If you are looking for a relatively affordable yoga mat, this one from Gaiam is great – I still have mine in relatively good condition even though I purchased it ages ago. When you’re ready to upgrade, Manduka is one of the most reputable yoga brands. When I bought my Manduka mat a few years ago I bought a carrier (on sale) with it and it has made carrying my mat in the city so much easier and more sanitary.

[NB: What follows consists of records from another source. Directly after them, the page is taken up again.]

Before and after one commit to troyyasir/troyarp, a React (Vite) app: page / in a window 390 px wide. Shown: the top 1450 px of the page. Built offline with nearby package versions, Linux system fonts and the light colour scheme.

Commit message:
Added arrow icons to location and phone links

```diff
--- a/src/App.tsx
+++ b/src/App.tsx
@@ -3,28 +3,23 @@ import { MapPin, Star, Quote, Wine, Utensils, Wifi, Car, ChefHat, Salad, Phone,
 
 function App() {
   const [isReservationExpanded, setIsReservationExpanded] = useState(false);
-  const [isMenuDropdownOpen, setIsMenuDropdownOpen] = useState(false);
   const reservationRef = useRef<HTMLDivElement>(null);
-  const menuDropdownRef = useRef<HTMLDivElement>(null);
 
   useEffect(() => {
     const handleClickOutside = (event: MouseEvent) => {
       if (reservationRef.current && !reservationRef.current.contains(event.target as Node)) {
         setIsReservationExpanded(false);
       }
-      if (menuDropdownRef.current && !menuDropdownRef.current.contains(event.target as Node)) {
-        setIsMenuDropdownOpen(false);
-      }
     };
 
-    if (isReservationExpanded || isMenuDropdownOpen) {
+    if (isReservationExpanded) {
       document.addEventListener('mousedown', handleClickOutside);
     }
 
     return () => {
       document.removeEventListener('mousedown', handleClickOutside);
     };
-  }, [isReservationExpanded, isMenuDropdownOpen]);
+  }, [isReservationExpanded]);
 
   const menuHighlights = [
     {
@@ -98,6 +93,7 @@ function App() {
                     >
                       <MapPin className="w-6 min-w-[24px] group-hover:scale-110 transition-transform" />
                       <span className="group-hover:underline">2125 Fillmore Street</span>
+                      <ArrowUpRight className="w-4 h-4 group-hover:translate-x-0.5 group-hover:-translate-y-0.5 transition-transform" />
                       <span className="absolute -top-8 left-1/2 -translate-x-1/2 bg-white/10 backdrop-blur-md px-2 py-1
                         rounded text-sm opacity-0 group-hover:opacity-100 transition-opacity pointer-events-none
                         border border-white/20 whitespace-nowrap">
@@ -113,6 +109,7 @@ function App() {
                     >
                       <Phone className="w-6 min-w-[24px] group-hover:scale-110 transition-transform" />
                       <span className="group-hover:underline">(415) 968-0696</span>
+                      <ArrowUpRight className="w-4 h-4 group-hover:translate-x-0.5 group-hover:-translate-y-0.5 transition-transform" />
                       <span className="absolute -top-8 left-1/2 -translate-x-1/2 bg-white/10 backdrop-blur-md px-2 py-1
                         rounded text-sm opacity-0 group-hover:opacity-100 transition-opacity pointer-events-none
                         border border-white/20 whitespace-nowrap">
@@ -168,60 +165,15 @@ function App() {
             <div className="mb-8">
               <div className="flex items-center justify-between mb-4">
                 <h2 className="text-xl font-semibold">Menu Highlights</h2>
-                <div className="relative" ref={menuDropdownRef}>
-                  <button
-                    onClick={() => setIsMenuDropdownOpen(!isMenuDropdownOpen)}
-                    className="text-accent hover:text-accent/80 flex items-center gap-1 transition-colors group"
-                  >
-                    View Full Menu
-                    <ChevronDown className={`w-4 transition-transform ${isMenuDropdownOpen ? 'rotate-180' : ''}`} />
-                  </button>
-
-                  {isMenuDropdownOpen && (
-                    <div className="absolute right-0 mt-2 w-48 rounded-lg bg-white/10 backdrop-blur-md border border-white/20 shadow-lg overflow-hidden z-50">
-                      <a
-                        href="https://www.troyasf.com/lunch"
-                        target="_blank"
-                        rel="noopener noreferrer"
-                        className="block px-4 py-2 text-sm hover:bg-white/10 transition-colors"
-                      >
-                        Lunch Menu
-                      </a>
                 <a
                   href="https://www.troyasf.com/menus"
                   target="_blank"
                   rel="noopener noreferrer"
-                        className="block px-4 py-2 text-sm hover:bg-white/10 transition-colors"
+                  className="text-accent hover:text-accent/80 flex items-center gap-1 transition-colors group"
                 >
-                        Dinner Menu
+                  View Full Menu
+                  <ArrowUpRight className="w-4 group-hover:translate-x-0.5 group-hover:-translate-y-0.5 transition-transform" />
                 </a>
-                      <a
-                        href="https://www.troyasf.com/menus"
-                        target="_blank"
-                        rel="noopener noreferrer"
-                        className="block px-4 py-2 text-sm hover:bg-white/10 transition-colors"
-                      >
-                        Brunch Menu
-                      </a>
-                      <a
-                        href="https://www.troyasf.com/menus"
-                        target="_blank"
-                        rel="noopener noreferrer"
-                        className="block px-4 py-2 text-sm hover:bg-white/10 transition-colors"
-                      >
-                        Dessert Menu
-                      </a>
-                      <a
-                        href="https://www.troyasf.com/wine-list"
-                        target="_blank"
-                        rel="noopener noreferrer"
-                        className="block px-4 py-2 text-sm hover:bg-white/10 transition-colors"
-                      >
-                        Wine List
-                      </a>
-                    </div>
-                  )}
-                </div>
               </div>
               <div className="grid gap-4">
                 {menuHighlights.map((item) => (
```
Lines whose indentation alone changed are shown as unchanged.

The next important thing after your mat is a yoga towel. You might not be used to this if you do regular yoga, but for hot yoga it’s usually necessary. Most mat types get slippery and can’t absorb sweat well, so the towel collects sweat and give you better traction. It’s not necessary to buy a hand towel to wipe your face (you can use a dish towel) but if you want to use a new one, or have other uses for it like if your gym doesn’t prove you with towels, these microfiber towels from YogaRat are perfect. I use them at the gym and yoga and haven’t had any issues with smell, loss of color, or texture even after many washes.
You also need to make sure to stay hydrated. Bring a water bottle with you, and if it’s within your means, I highly recommend this insulated water bottle from Under Armour. It will keep your water cold no matter the temperature.